David was amazing. (If you want to follow him, he is @partywiththevarty1 on Insta, his name is David Varty and I think he was the first ultrarunner I ever met, way before I knew what ultrarunning was and before I had any interest in it at all. We are on the same team at Team Running Free - amazing local running store, if you haven't been!)
David is a much more experienced ultrarunner and especially trail runner than I am. This was my first overnight in a trail race. He has run this race several times over the years. I had specific instructions on how I like to be paced and he followed it to the T. I prefer the pacer in front of me and calling out anything I need to be mindful of and not expecting any answers - I don't generally talk during a race.
He brought me around faster than what I did in loop 6 even though we spent half the loop in the dark (2:36)! That says everything about how excellent he was! I have since asked him to pace me for the last 30 miles of the VT100 in July - which will be 3rd qualification race for Badwater.
The course was not technical
The last loop was a bit of a mess but luckily I seriously didn't need to worry about anything at that point, even the course record was in the bank. Josh was my pacer for that one and the Kogalla waist light that he was wearing died about halfway through the lap. Then my own headlight also died and I can only blame myself for being stupid - but, your brain is just not really functional at that point in the race!

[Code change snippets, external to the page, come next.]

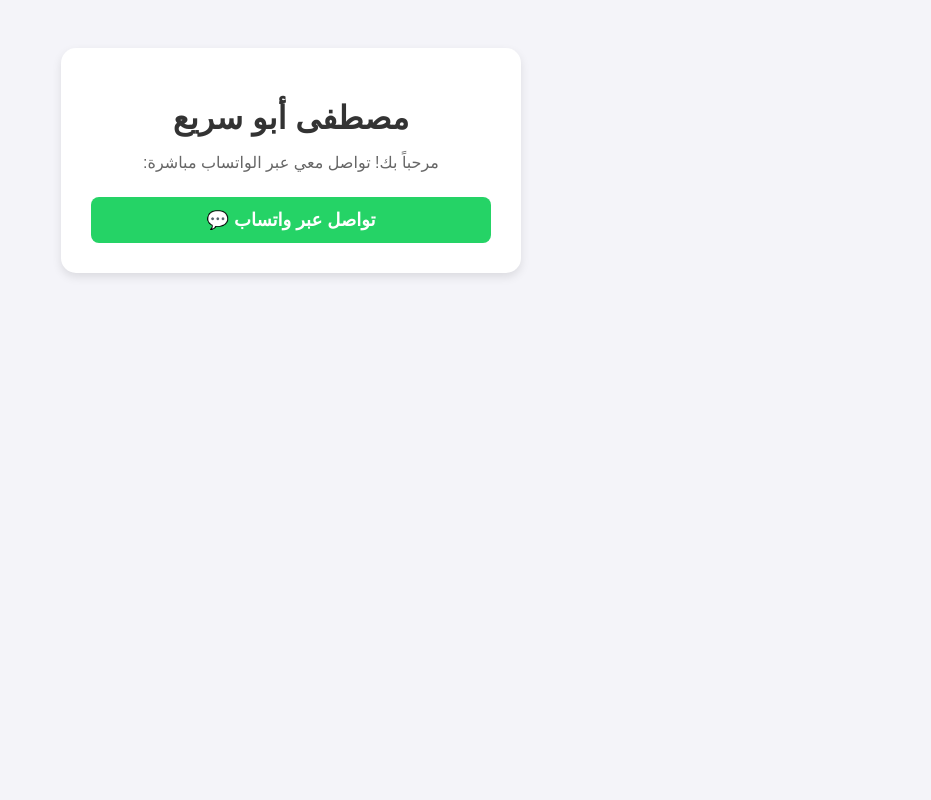
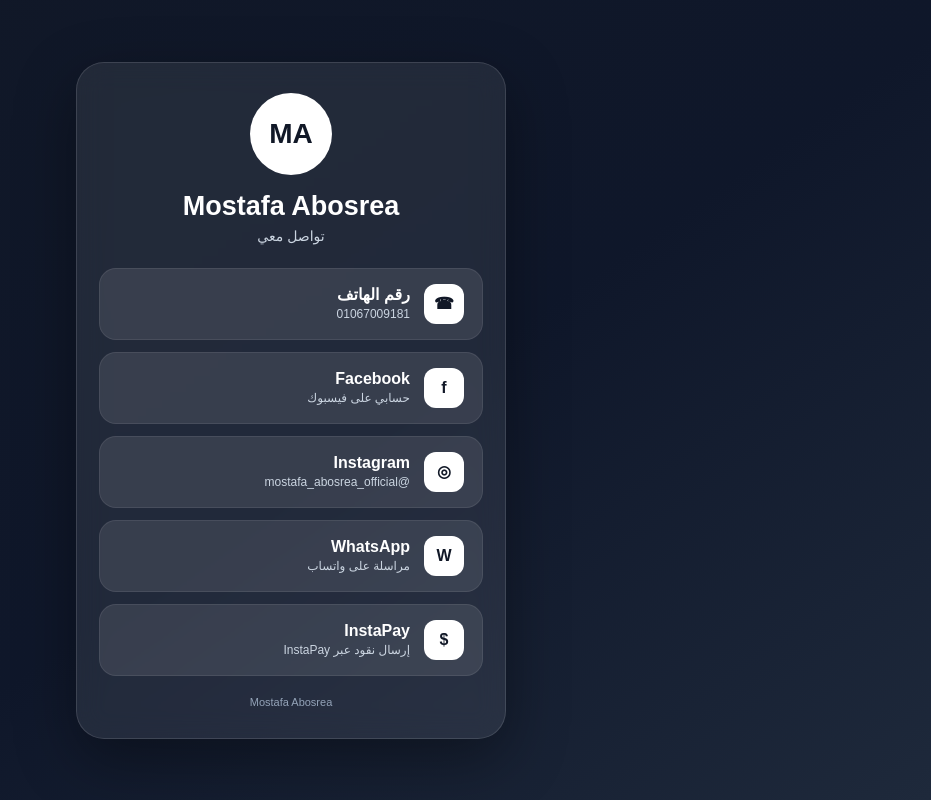
Before and after one commit to MustafaAbosrea/mustafaabosrea.github.io, a plain HTML site: page index.html in a window 1280 px wide. Shown: the whole page, without its empty margins (349-1280 px from the left). Drawn offline with Linux system fonts and the light colour scheme.

Commit message:
Add files via upload

```diff
--- a/index.html
+++ b/index.html
@@ -1,22 +1,34 @@
-<!DOCTYPE html>
+<!doctype html>
 <html lang="ar" dir="rtl">
 <head>
-    <meta charset="UTF-8">
-    <meta name="viewport" content="width=device-width, initial-scale=1.0">
-    <title>مصطفى أبو سريع | التواصل</title>
-    <style>
-        body { font-family: sans-serif; text-align: center; background: #f4f4f9; padding: 40px 20px; }
-        .card { background: white; max-width: 400px; margin: auto; padding: 30px; border-radius: 15px; box-shadow: 0 4px 10px rgba(0,0,0,0.1); }
-        h1 { color: #333; margin-bottom: 10px; }
-        p { color: #666; margin-bottom: 25px; }
-        .btn { display: block; background: #25D366; color: white; padding: 12px; border-radius: 8px; text-decoration: none; font-weight: bold; font-size: 18px; }
-    </style>
+<meta charset="utf-8">
+<meta name="viewport" content="width=device-width,initial-scale=1">
+<title>Mostafa Abosrea</title>
+<style>
+*{box-sizing:border-box}body{margin:0;min-height:100vh;font-family:Arial,sans-serif;background:linear-gradient(145deg,#111827,#0f172a 55%,#1e293b);color:#fff;display:flex;justify-content:center;align-items:center;padding:24px}
+.card{width:min(430px,100%);padding:30px 22px;border-radius:28px;background:rgba(255,255,255,.08);backdrop-filter:blur(14px);box-shadow:0 20px 60px rgba(0,0,0,.35);text-align:center;border:1px solid rgba(255,255,255,.12)}
+.avatar{width:82px;height:82px;margin:auto;border-radius:50%;display:grid;place-items:center;background:#fff;color:#111827;font-size:28px;font-weight:800}
+h1{margin:16px 0 6px;font-size:27px}.sub{margin:0 0 24px;color:#cbd5e1;font-size:14px}
+a{display:flex;align-items:center;gap:14px;text-decoration:none;color:#fff;background:rgba(255,255,255,.1);padding:15px 18px;border-radius:17px;margin:12px 0;border:1px solid rgba(255,255,255,.08);transition:.2s}
+a:hover{transform:translateY(-2px);background:rgba(255,255,255,.16)}
+.icon{width:40px;height:40px;border-radius:12px;background:#fff;color:#111827;display:grid;place-items:center;font-weight:800}
+.txt{flex:1;text-align:right}.title{font-weight:700}.detail{font-size:12px;color:#cbd5e1;margin-top:3px}
+.footer{margin-top:20px;font-size:11px;color:#94a3b8}
+</style>
 </head>
 <body>
-    <div class="card">
-        <h1>مصطفى أبو سريع</h1>
-        <p>مرحباً بك! تواصل معي عبر الواتساب مباشرة:</p>
-        <a class="btn" href="https://wa.me/201000000000" target="_blank">تواصل عبر واتساب 💬</a>
-    </div>
+<main class="card">
+<div class="avatar">MA</div>
+<h1>Mostafa Abosrea</h1>
+<p class="sub">تواصل معي</p>
+
+<a href="tel:01067009181"><span class="icon">☎</span><span class="txt"><span class="title">رقم الهاتف</span><br><span class="detail">01067009181</span></span></a>
+<a href="https://www.facebook.com/share/1GmoTa69Ua/" target="_blank"><span class="icon">f</span><span class="txt"><span class="title">Facebook</span><br><span class="detail">حسابي على فيسبوك</span></span></a>
+<a href="https://www.instagram.com/mostafa_abosrea_official?utm_source=qr&srtk=MWpoem95MG0zejdtNA==" target="_blank"><span class="icon">◎</span><span class="txt"><span class="title">Instagram</span><br><span class="detail">@mostafa_abosrea_official</span></span></a>
+<a href="https://wa.me/qr/7YQR4QLKITY3L1" target="_blank"><span class="icon">W</span><span class="txt"><span class="title">WhatsApp</span><br><span class="detail">مراسلة على واتساب</span></span></a>
+<a href="https://ipn.eg/S/mostafa_abosrea/instapay/9EHeoQ" target="_blank"><span class="icon">$</span><span class="txt"><span class="title">InstaPay</span><br><span class="detail">إرسال نقود عبر InstaPay</span></span></a>
+
+<div class="footer">Mostafa Abosrea</div>
+</main>
 </body>
 </html>
```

After loop 7, John handed me the other headlamp that was fully charged and identical to the one I was wearing and I refused it for absolutely no reason, thinking mine will last the rest of the race. But there would have been absolutely no harm in taking it even if I think the first one would last for the next loop! And there is just no way to explain why I didn't take it other than that my brain is just not working at that point - that is why you need crew who is thinking for you, which John totally did! And I could still be stupid...
I think being in the dark completely was the main reason the last loop was as slow as it was. Josh tried to give me as much light as he could running next to me with his headlamp but it wasn't a great set up. Anyway, we did it, came around in 3:05 for the last one. When we hit the last 500m (1/3rd of a mile) where the last long uphill was that I always walked, it went all the way to the end of the loop, I saw that I was really close to beating the course record by an hour.
I tried to run the uphill and I did for the beginning of it where it wasn't steep yet but then I just said "forget it", who cares if I break it by 1h or 58 mins? (I do... damn... haha...) But when I made it to the top of the hill from where you only have maybe 50m to run to the finish, I saw that I still had a minute left! So I ran the final few meters and crossed the line exactly 1 hour ahead of the course record in 19:52.
I was very happy with that, especially because I had no idea if the course record was a realistic goal at all. It turns out, it was.
After I crossed the finish line, the race director came over to me and said "Congratulations on your 2nd place!" . I was so confused. I kept thinking to myself "I'm pretty sure I just broke the course record by an hour..." but I didn't say anything, I didn't want to embarrass myself in case I was wrong and I wasn't thinking clearly that's for sure.
I got a nice wooden charcuterie board for my 2nd place finish and I was just sitting there trying to figure out what had just happened. It took me quite a while to realize that I came in 2nd overall including men! So that was the prize I got. Which is nice, but it confused me completely. The guy who won, Ryan Niclasen came in 2.5 hours before me! Mind you, I came in 8.5 hours before the 2nd place woman!
It was a memorable experience, I very much enjoyed it and I have to say that maybe I will keep running trail races after all! For now, just on the side for fun and not as goal races, but who knows where life - and my running takes me in the next few years!